Fighting windmills: the many interpretations of Don Quixote
Miguel de Cervantes died on April 22, 1616, in Madrid, the same year as William Shakespeare. This anniversary is an opportunity to showcase some rarely seen material from a wide number of collections within the University Library.
This exhibition focuses on Cervantes’ most celebrated character: Don Quixote. The aim is to highlight some of the ways in which this figure has been appropriated by readers, artists and other writers throughout the centuries.
The first section addresses one of Don Quixote’s most distinct features: his ingenuity. The fact that Cervantes decided to characterise his protagonist as ‘ingenioso’ – a term loaded with philosophical and medical senses, but also susceptible to comic interpretations- points towards the multi-layered nature of the book.

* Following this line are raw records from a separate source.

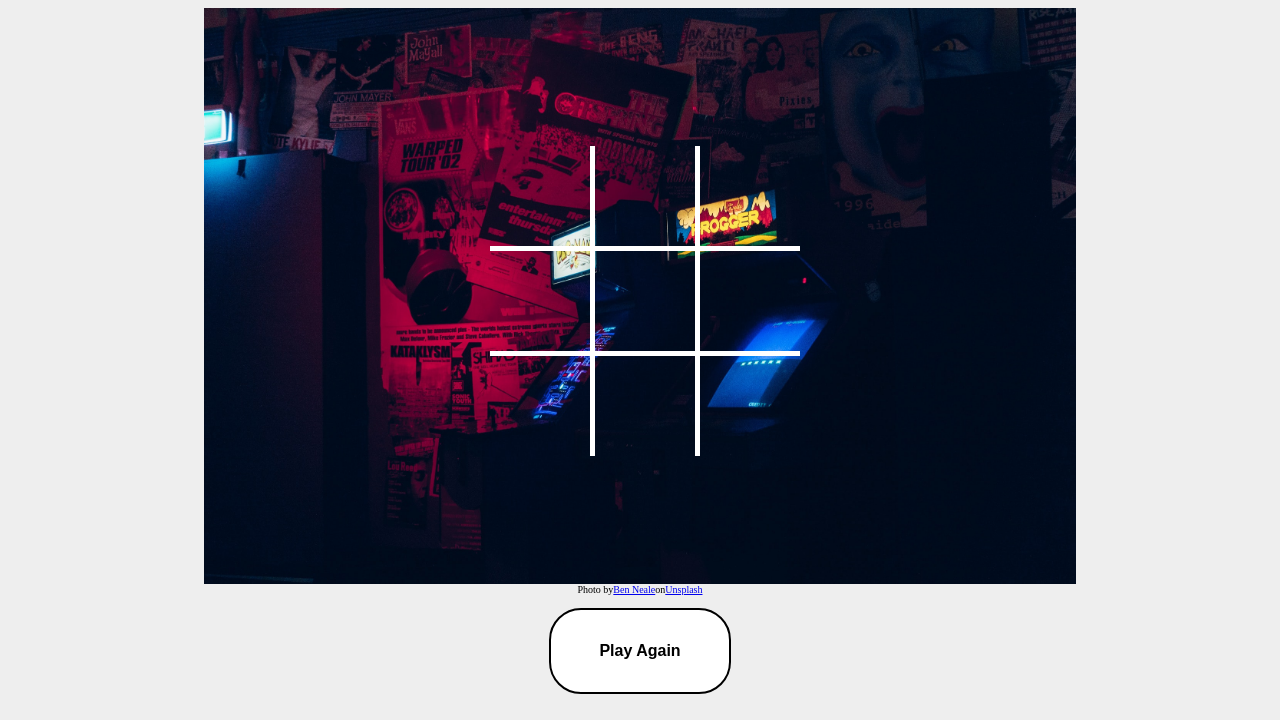
Repository: DrummerDee/tictactoe
Page: index.html
These files come from the project's save history. The page is drawn as it stood at one moment and after a run of saves; the edit follows.
The browser window is 1280 px wide. The pictures show the whole page.
After loading, the first visible `#play` was clicked once.

Above is the page before, as saved 2022-07-06 14:59:19.

### index.html
<!DOCTYPE html>
<html lang="en">
<head>
    <meta charset="UTF-8">
    <meta http-equiv="X-UA-Compatible" content="IE=edge">
    <meta name="viewport" content="width=device-width, initial-scale=1.0">
    <link rel="stylesheet" href="tictac.css">
    <title>Tic Tac Toc </title>
</head>
<body>
    <main class="container">
        <section class="board" id="board">
            <div class="block" id="0"></div>
            <div class="block" id="1"></div>
            <div class="block" id="2"></div>
            <div class="block" id="3"></div>
            <div class="block" id="4"></div>
            <div class="block" id="5"></div>
            <div class="block" id="6"></div>
            <div class="block" id="7"></div>
            <div class="block" id="8"></div>
        </section>
    </main>
    <span id="cred">Photo by <a href="https://unsplash.com/@ben_neale?utm_source=unsplash&utm_medium=referral&utm_content=creditCopyText"> Ben Neale </a> on <a href="https://unsplash.com/s/photos/arcade-game-room?utm_source=unsplash&utm_medium=referral&utm_content=creditCopyText">Unsplash</a></span>
    <div id="declare"></div>
    <section class="footer">
    <button id="play">Play Again</button>
</section>
    <script src="tictac.js"></script>
</body>
</html>

### tictac.css
html{
    background-color: #eee;
}
h1{
    text-align: center;
}
.container {
    min-width: 90vw;
    min-height: 80vh;
    display: flex;
    flex-direction: column;
    align-items: center;
    justify-content: center;
    background-image: url('/image/arcaderoom.jpeg');
    background-size: contain;
    background-repeat: no-repeat;
    background-position: center;
  }
    /*customs for the board */
    .board {
      display: grid;
      width: 300px;
      height: 300px;
     grid-template-columns: repeat(3,1fr);
     grid-template-rows: repeat(3,1fr);
    }
    .block {
      border-bottom: 5px solid white;
      border-right: 5px solid white;
      display: flex;
      width: 100px;
      height: 100px;
      align-items: center;
      justify-content: center;
      font-size: 3rem;
      font-weight: bold;
      color: white;
    }
    .block:nth-child(3n){
      border-right: none;
    }
    .block:nth-child(n+7){
      border-bottom: none;
    }

    .block:hover {
      cursor: pointer;
      background: yellow;
      transition: 0.2s ease-in-out;
    }
/* customs for button */
button {
    border-radius: 2rem;
    border: 2px solid black;
    padding: 2rem 3rem;
    font-size: 1rem;
    font-weight: bold;
    color: black;
    background-color: white;
    transition: all 0.2s ease-in-out;

  }

  button:hover {
    cursor: pointer;
    background: yellow;
    color: white;
  }

.footer{
   text-align: center;
   margin-top: 1%;
}
#cred{
  display: flex;
  align-items: center;
  justify-content: center;
  font-size: 10px;
}

### tictac.js
const block = document.querySelectorAll('.block');
const board = new Array(9).fill(null);
const again = document.getElementById("play");
let check;
const O = "O";
const X = "X";

let currentPlayer = "X";


// winner combinations //
let winnerCombos = [
    [0,1,2],
    [3,4,5],
    [6,7,8],
    [0,3,6],
    [1,4,7],
    [2,5,8],
    [0,4,8],
    [2,4,6],
];
// spaceClicked function //
const spaceClicked = (e) => {
    const id = e.target.id;

 //prevent the characters from switching//
if(!board[id]){
    board[id] = currentPlayer;
 e.target.innerText=currentPlayer;

// you win function //
if( youWin()){
    return gameOver();
}
 currentPlayer = currentPlayer === X ? O : X;
};
}
//smurf for clicked spaces//
block.forEach((block) => block.addEventListener("click",spaceClicked));

//play again smurf//
again.addEventListener('click',playAgain);


// function for youWin //
function youWin(){
    winnerCombos.forEach(function(combo){
     check = combo.every(i => block[i].innerText == currentPlayer)
     let test = true;
     for(let i = 0 ; i < 9;i++){
        if(block[i].innerText == ''){
            test = false
        }
     }
        if(check){
            document.getElementById('declare').innerText = (`${currentPlayer} is the winner`)

        }else if (test){
            document.getElementById('declare').innerText = (`It's a tie`)

        }
    })
}



// function for playAgain//
function playAgain(){
    currentPlayer = X;
    board.fill(null);
    block.forEach((block)=>{
        block.innerHTML = ""
    })
}

After the next 2 saves:
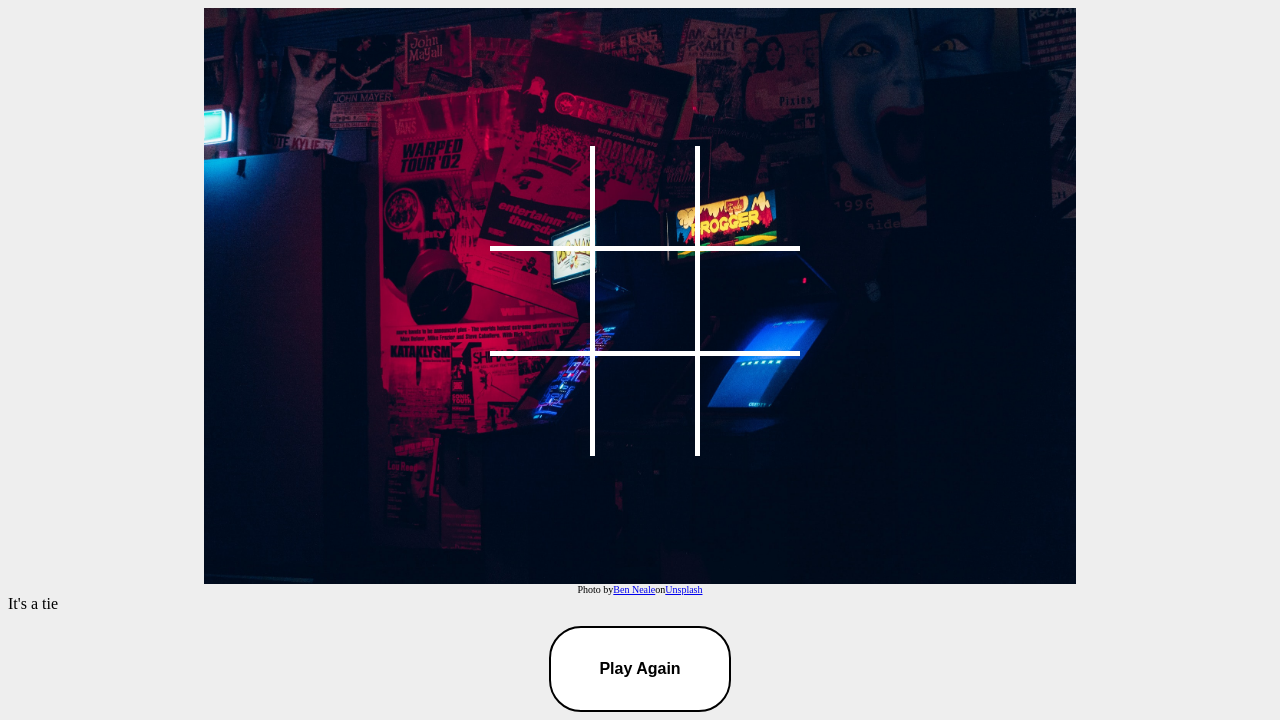
The 2 saves are shown as one change because they came seconds apart.
The last was saved 24 s later.
--- a/tictac.js
+++ b/tictac.js
@@ -66,6 +66,7 @@
 
 // function for playAgain//
 function playAgain(){
+    document.getElementById('declare').innerText = (`It's a tie`)
     currentPlayer = X;
     board.fill(null);
     block.forEach((block)=>{

After the save that followed:
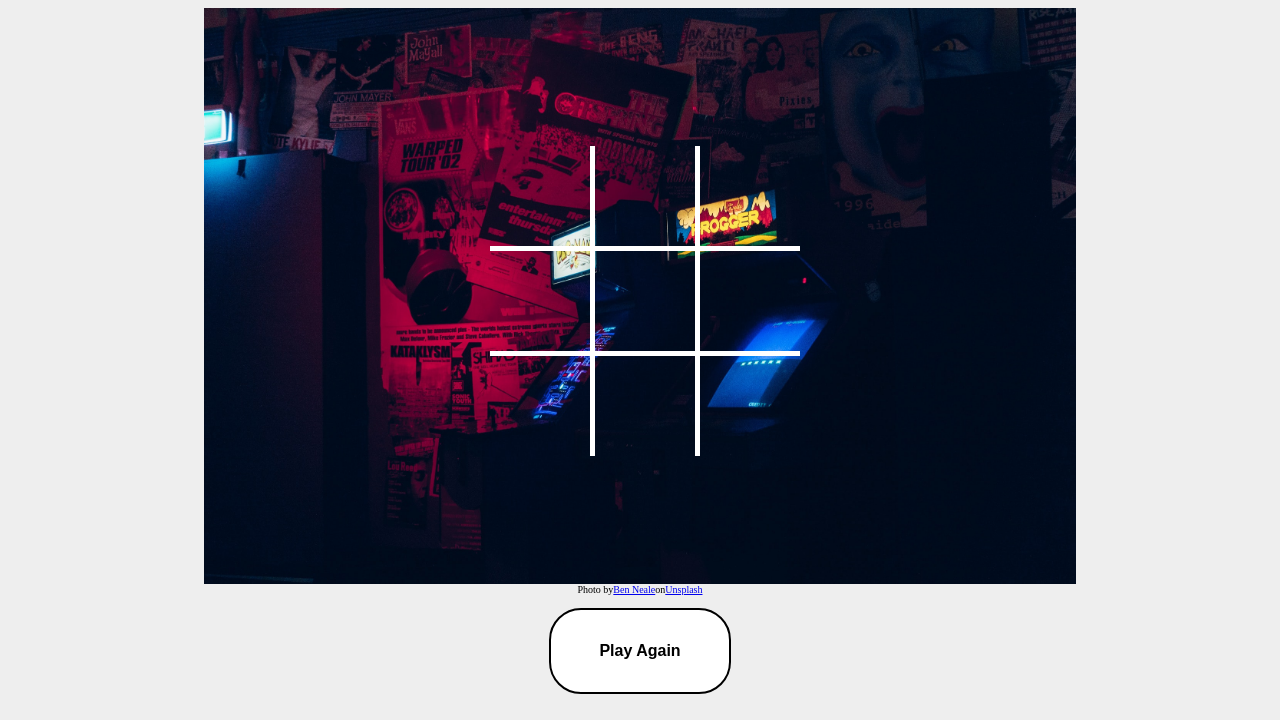
Saved 7 s later.
--- a/tictac.js
+++ b/tictac.js
@@ -66,7 +66,7 @@
 
 // function for playAgain//
 function playAgain(){
-    document.getElementById('declare').innerText = (`It's a tie`)
+    document.getElementById('declare').innerText = ('')
     currentPlayer = X;
     board.fill(null);
     block.forEach((block)=>{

After the novel’s publishing success, and as the fame of the character spread, the story sparked the imagination and creativity of writers and artists. In the second and third sections we focus on a selection of examples from England, ranging from printed illustrations to popular songs.
Eventually, the character of Don Quixote took on a life of its own and acquired an ‘iconic’ status, lending himself to varied reinventions, including those intended for a young audience. This is the theme of the fourth and final section, which features a wide range of beautifully illustrated material.
Clara Panozzo (Collections and Academic Liaison, Cambridge University Library)
Dr. Sophie Defrance (Rare Books, Cambridge University Library)
Dr. José Ramón Marcaida (CRASSH, University of Cambridge)